Entries taken from a collection:
====================

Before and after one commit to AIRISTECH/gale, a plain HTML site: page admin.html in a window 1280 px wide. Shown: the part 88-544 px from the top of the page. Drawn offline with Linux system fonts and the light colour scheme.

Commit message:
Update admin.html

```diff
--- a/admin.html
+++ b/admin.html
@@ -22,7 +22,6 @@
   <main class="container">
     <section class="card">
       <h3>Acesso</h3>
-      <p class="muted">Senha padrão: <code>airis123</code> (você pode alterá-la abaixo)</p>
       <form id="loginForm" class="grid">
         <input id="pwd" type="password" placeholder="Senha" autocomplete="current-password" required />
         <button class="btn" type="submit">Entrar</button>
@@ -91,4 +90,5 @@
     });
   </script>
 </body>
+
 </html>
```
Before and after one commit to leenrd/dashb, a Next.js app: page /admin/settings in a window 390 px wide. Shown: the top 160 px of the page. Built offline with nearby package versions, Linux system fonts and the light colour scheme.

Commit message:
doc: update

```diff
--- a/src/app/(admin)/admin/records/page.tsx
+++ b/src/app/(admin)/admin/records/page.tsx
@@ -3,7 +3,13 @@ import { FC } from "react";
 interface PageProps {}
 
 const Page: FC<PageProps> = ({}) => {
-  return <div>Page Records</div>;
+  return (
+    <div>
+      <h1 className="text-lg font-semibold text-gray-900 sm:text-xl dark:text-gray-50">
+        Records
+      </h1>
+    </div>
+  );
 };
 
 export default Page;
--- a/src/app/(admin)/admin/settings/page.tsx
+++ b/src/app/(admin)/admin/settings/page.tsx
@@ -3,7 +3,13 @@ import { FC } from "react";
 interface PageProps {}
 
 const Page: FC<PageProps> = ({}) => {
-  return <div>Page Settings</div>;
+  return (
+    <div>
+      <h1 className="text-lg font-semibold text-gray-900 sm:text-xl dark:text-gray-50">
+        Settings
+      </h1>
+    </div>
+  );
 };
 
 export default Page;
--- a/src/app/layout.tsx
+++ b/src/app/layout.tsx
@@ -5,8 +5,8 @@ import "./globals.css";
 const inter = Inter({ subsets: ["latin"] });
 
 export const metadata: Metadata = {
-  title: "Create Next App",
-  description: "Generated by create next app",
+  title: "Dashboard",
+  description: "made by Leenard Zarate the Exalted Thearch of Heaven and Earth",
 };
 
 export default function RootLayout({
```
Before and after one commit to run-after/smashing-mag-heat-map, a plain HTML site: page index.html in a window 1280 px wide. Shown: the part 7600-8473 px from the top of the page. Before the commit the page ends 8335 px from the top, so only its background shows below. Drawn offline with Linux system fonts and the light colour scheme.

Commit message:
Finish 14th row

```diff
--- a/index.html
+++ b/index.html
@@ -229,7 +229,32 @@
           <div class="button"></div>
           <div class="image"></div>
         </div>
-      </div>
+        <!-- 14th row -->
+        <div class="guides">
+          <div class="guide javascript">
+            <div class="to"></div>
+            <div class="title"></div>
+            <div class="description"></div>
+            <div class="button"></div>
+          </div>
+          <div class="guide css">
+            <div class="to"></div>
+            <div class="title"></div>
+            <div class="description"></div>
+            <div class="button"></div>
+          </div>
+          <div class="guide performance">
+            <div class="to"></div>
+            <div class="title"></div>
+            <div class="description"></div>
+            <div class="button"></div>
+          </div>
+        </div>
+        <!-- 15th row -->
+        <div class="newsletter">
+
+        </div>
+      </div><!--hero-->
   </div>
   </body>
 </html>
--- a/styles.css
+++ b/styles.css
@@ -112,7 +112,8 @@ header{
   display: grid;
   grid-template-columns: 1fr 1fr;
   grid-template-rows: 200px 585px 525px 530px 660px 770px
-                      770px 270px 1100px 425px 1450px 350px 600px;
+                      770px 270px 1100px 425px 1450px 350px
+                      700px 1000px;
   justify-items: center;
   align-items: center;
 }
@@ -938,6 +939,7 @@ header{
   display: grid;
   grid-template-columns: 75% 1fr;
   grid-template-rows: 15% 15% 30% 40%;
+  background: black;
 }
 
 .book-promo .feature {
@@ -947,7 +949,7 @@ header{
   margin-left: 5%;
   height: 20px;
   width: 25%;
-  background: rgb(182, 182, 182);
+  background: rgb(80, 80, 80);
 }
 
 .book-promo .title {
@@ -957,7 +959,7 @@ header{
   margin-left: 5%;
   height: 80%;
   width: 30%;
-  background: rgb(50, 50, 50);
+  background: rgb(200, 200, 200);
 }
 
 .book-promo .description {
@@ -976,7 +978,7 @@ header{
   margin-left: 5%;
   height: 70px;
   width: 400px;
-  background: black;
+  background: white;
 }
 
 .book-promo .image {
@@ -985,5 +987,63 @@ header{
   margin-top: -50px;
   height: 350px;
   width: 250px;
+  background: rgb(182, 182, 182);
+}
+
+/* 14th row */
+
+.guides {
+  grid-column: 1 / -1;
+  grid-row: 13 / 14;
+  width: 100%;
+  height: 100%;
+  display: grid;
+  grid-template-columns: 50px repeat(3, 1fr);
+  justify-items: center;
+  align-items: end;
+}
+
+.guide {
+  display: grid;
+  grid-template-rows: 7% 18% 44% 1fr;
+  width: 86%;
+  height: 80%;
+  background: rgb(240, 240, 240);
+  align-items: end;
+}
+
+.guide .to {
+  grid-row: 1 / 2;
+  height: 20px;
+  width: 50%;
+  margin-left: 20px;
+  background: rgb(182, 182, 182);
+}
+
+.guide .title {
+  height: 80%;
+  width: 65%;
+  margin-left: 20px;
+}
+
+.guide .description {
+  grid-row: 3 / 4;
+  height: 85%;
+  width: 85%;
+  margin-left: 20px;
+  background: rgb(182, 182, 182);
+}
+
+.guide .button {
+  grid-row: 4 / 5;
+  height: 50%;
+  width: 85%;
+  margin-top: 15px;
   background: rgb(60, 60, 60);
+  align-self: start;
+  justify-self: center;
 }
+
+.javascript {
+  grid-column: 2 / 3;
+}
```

====================

§ **Work item**: Go through the entries and copy every line with "html".

§ **Task result**:
Before and after one commit to AIRISTECH/gale, a plain HTML site: page admin.html in a window 1280 px wide. Shown: the part 88-544 px from the top of the page. Drawn offline with Linux system fonts and the light colour scheme.
Update admin.html
--- a/admin.html
+++ b/admin.html
 </html>
Before and after one commit to run-after/smashing-mag-heat-map, a plain HTML site: page index.html in a window 1280 px wide. Shown: the part 7600-8473 px from the top of the page. Before the commit the page ends 8335 px from the top, so only its background shows below. Drawn offline with Linux system fonts and the light colour scheme.
--- a/index.html
+++ b/index.html
 </html>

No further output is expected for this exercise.